[[ EXERCISE DATA, beginning ]]

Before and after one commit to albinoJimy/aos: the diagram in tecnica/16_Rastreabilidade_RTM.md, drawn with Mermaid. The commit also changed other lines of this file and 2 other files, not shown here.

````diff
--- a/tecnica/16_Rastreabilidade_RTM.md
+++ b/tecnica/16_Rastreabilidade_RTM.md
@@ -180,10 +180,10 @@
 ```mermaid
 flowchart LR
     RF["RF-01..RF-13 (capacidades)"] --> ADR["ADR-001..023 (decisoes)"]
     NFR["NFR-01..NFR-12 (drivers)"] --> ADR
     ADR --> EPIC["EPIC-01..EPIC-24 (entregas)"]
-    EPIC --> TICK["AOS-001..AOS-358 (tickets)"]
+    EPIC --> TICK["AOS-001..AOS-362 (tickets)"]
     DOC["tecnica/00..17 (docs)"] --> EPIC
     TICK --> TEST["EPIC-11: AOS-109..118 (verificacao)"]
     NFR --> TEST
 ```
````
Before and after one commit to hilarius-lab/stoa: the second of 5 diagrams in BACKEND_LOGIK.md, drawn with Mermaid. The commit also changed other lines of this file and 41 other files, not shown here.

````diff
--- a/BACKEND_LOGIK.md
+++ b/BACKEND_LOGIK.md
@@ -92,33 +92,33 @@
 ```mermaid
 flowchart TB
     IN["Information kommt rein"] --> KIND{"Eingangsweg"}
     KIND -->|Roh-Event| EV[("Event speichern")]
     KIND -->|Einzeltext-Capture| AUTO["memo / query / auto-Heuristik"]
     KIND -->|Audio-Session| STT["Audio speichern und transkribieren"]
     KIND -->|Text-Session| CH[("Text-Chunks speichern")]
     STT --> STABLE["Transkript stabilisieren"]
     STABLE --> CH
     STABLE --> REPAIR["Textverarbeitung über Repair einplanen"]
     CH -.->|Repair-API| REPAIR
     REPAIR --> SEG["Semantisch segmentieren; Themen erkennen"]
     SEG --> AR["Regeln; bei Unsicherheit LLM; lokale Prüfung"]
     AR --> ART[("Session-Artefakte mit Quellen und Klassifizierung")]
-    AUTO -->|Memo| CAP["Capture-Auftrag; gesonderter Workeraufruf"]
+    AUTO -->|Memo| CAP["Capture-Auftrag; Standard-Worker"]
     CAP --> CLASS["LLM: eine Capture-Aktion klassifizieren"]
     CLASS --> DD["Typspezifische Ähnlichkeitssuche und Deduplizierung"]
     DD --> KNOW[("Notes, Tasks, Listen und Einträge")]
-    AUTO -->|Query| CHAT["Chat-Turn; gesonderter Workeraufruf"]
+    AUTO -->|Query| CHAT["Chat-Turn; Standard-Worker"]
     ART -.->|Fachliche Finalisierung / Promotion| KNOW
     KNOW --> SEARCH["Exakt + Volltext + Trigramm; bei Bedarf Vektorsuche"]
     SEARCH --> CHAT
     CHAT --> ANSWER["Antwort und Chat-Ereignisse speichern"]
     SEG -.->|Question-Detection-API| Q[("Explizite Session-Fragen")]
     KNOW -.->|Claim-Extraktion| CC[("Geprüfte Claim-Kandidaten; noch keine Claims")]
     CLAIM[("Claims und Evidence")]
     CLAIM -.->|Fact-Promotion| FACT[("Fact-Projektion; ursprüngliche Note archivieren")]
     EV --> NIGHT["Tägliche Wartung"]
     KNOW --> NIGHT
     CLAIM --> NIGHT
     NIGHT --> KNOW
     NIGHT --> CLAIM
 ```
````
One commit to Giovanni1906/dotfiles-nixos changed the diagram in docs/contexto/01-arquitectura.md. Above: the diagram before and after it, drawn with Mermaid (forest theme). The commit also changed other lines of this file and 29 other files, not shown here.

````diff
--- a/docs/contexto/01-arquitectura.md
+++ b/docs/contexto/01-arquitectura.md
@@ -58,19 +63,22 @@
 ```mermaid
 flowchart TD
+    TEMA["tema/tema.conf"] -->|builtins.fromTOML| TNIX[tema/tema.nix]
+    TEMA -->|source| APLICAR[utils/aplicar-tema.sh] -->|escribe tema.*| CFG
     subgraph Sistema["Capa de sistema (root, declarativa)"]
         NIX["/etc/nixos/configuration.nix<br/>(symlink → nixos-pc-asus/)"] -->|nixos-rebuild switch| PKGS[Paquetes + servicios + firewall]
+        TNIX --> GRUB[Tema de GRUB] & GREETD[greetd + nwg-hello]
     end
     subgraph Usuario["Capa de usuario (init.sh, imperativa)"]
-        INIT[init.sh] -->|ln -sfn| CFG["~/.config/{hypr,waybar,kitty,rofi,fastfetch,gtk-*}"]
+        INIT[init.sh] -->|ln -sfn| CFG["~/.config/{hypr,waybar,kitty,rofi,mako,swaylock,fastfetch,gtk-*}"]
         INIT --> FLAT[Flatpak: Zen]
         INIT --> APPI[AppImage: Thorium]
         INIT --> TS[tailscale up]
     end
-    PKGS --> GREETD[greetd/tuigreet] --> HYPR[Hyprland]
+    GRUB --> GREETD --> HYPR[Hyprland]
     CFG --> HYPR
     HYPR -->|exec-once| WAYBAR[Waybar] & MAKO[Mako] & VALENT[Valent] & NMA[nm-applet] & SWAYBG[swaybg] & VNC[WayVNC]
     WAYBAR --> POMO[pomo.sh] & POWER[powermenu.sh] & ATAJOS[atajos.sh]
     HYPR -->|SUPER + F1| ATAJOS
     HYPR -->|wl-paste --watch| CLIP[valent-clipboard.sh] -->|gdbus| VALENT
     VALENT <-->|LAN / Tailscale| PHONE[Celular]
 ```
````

[[ EXERCISE DATA, end ]]

→ **PROBLEM STATEMENT**: Search the entries for the word "speichern" and copy every line that has it.

→ **WRITTEN RESPONSE**:
     KIND -->|Roh-Event| EV[("Event speichern")]
     KIND -->|Audio-Session| STT["Audio speichern und transkribieren"]
     KIND -->|Text-Session| CH[("Text-Chunks speichern")]
     CHAT --> ANSWER["Antwort und Chat-Ereignisse speichern"]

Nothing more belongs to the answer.